*** Exercise materials ***

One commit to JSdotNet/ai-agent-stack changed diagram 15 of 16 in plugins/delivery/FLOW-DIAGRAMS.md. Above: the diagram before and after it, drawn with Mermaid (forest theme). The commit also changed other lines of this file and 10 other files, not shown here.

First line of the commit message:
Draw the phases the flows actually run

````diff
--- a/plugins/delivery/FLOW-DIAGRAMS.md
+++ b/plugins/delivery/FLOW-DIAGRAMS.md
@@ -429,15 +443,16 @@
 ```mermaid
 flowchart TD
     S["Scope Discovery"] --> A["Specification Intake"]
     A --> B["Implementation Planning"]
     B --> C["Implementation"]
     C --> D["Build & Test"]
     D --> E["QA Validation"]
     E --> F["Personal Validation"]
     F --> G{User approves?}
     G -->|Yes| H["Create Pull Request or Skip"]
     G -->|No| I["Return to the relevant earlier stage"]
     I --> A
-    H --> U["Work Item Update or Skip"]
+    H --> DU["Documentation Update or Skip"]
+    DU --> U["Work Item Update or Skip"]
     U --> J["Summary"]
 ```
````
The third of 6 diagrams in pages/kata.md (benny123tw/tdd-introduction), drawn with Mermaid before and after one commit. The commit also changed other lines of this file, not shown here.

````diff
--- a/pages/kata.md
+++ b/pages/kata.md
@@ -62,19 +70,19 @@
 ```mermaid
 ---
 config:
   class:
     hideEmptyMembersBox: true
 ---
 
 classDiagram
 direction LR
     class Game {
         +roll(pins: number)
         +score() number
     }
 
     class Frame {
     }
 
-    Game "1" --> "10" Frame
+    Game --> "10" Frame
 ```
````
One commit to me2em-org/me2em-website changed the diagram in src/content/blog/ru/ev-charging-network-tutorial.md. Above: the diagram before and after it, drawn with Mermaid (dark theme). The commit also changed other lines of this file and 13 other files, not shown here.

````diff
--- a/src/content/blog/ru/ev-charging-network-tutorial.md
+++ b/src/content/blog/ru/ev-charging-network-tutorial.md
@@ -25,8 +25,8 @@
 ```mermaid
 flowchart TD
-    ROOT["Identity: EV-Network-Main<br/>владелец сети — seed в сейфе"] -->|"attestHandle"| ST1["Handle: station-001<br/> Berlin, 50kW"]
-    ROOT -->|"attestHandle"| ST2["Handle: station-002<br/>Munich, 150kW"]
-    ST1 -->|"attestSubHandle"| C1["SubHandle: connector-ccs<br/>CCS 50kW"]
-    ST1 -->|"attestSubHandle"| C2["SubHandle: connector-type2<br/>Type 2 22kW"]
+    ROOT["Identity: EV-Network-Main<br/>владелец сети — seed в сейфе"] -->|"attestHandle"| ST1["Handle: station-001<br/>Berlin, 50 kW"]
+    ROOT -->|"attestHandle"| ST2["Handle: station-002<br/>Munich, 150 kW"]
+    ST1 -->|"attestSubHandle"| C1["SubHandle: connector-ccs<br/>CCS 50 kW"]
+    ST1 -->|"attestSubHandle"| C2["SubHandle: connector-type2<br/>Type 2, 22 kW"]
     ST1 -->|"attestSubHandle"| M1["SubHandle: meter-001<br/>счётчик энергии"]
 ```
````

*** End of Exercise materials ***
*** Exercise materials ***

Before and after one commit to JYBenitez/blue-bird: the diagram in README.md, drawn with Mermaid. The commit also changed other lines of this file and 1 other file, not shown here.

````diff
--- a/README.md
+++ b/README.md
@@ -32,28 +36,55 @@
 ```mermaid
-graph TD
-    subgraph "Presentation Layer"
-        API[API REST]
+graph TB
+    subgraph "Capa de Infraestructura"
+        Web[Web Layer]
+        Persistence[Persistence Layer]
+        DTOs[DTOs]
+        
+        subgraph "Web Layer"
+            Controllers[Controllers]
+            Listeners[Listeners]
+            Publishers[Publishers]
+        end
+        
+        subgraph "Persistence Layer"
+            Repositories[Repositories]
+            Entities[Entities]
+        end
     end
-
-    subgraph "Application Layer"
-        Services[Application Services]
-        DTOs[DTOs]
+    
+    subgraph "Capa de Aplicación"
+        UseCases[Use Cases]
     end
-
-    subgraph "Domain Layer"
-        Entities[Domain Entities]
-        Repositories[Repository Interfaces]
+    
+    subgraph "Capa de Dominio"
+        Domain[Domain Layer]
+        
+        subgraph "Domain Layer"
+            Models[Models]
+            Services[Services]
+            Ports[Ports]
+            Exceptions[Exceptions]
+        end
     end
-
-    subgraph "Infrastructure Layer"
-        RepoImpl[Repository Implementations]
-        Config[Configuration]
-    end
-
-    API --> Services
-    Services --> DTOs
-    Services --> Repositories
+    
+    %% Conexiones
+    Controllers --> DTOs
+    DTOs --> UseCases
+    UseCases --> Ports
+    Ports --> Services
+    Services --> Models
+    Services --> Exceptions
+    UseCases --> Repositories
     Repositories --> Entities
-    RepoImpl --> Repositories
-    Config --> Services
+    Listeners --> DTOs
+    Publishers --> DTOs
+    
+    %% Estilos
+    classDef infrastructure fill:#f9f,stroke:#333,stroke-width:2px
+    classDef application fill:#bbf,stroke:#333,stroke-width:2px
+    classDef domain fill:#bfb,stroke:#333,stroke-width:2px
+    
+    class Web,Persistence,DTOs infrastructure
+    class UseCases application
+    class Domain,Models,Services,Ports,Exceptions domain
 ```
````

*** End of Exercise materials ***

What you are asked to do: Give the exact lines, and only those, from the line containing "One commit to JSdotNet/ai-agent-stack" through the line containing "The third of" in the entries above.

Expected answer:
One commit to JSdotNet/ai-agent-stack changed diagram 15 of 16 in plugins/delivery/FLOW-DIAGRAMS.md. Above: the diagram before and after it, drawn with Mermaid (forest theme). The commit also changed other lines of this file and 10 other files, not shown here.

First line of the commit message:
Draw the phases the flows actually run

````diff
--- a/plugins/delivery/FLOW-DIAGRAMS.md
+++ b/plugins/delivery/FLOW-DIAGRAMS.md
@@ -429,15 +443,16 @@
 ```mermaid
 flowchart TD
     S["Scope Discovery"] --> A["Specification Intake"]
     A --> B["Implementation Planning"]
     B --> C["Implementation"]
     C --> D["Build & Test"]
     D --> E["QA Validation"]
     E --> F["Personal Validation"]
     F --> G{User approves?}
     G -->|Yes| H["Create Pull Request or Skip"]
     G -->|No| I["Return to the relevant earlier stage"]
     I --> A
-    H --> U["Work Item Update or Skip"]
+    H --> DU["Documentation Update or Skip"]
+    DU --> U["Work Item Update or Skip"]
     U --> J["Summary"]
 ```
````
The third of 6 diagrams in pages/kata.md (benny123tw/tdd-introduction), drawn with Mermaid before and after one commit. The commit also changed other lines of this file, not shown here.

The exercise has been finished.